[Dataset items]
——————————

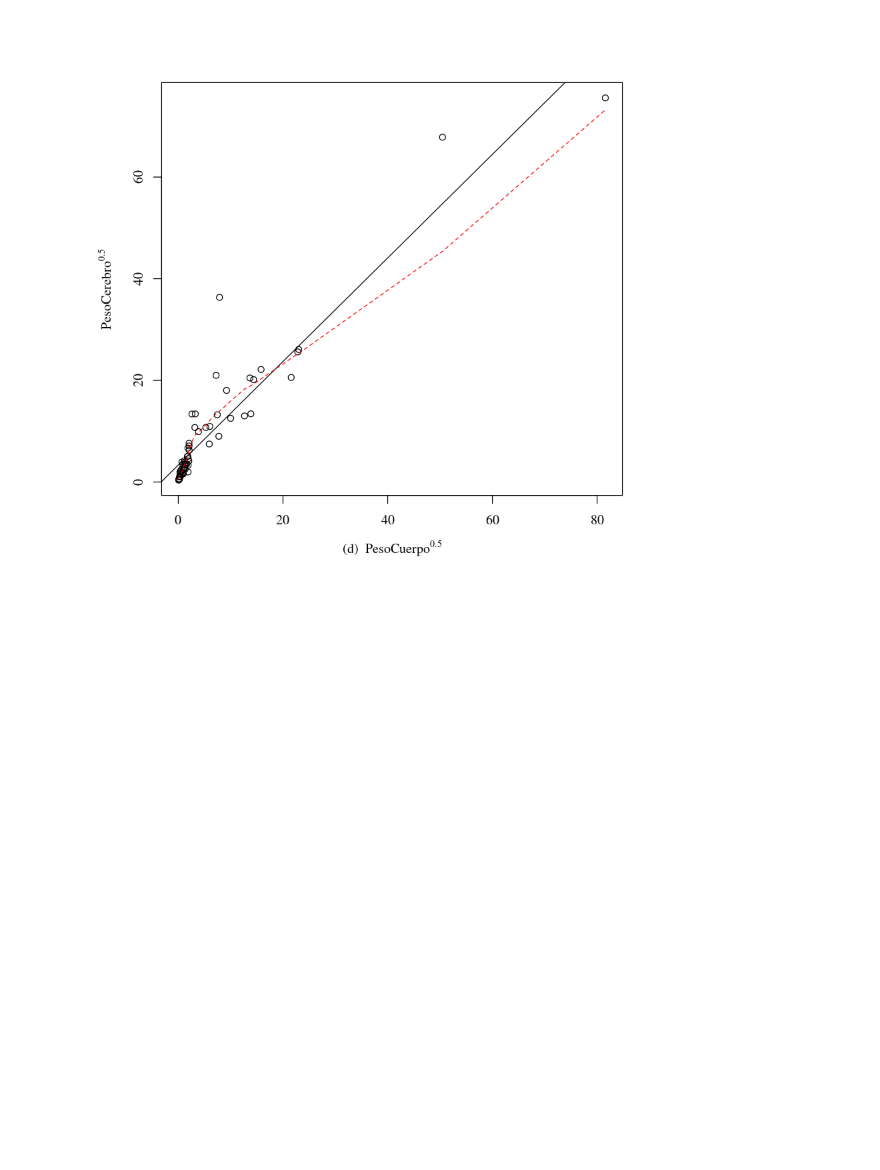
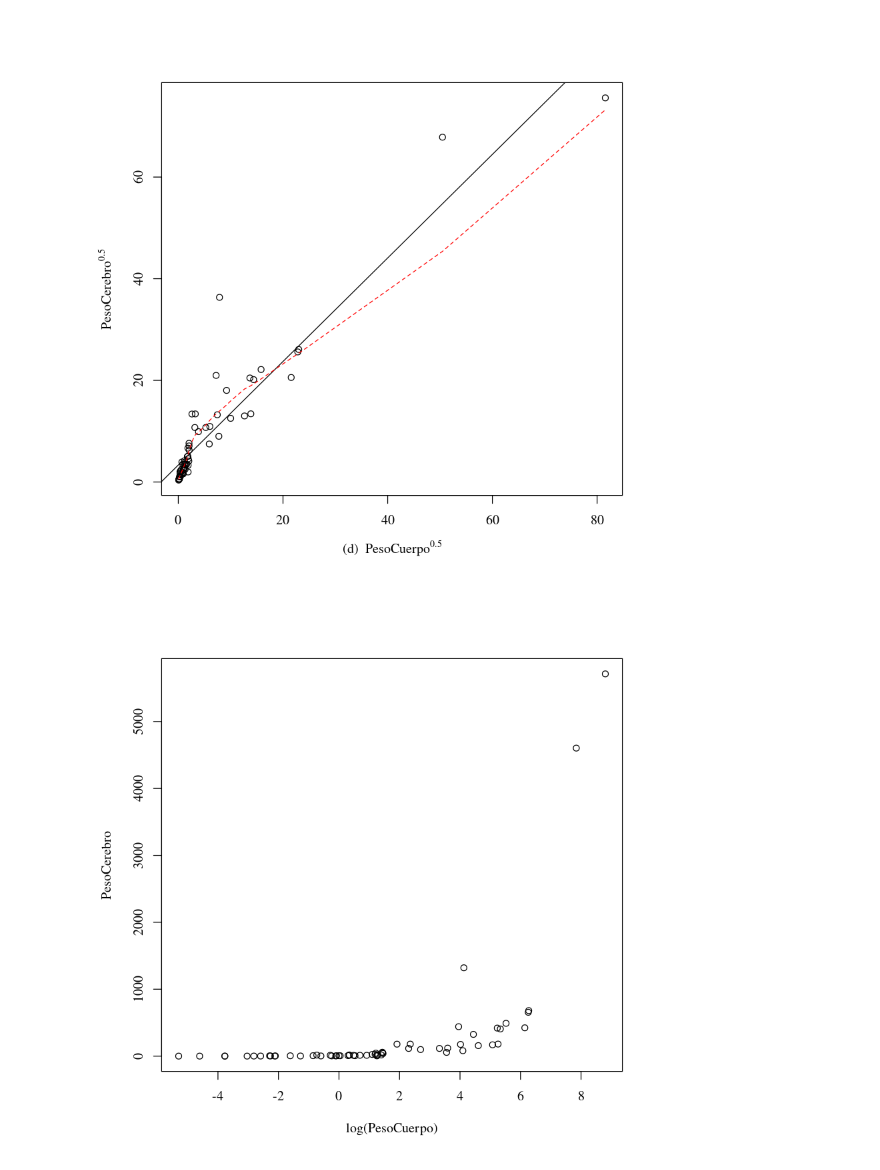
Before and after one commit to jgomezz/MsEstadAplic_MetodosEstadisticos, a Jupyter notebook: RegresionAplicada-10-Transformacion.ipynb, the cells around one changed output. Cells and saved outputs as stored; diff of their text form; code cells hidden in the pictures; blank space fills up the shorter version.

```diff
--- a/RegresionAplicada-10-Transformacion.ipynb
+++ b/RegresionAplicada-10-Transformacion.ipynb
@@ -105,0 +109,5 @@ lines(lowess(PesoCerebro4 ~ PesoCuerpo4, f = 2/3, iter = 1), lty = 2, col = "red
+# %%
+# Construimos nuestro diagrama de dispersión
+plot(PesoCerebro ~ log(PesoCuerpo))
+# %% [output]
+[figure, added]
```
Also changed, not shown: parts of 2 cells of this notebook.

——————————

[About this exercise] No picture belongs in the answer, but every word of the records above does, exactly as given.

[Reply]
Before and after one commit to jgomezz/MsEstadAplic_MetodosEstadisticos, a Jupyter notebook: RegresionAplicada-10-Transformacion.ipynb, the cells around one changed output. Cells and saved outputs as stored; diff of their text form; code cells hidden in the pictures; blank space fills up the shorter version.

```diff
--- a/RegresionAplicada-10-Transformacion.ipynb
+++ b/RegresionAplicada-10-Transformacion.ipynb
@@ -105,0 +109,5 @@ lines(lowess(PesoCerebro4 ~ PesoCuerpo4, f = 2/3, iter = 1), lty = 2, col = "red
+# %%
+# Construimos nuestro diagrama de dispersión
+plot(PesoCerebro ~ log(PesoCuerpo))
+# %% [output]
+[figure, added]
```
Also changed, not shown: parts of 2 cells of this notebook.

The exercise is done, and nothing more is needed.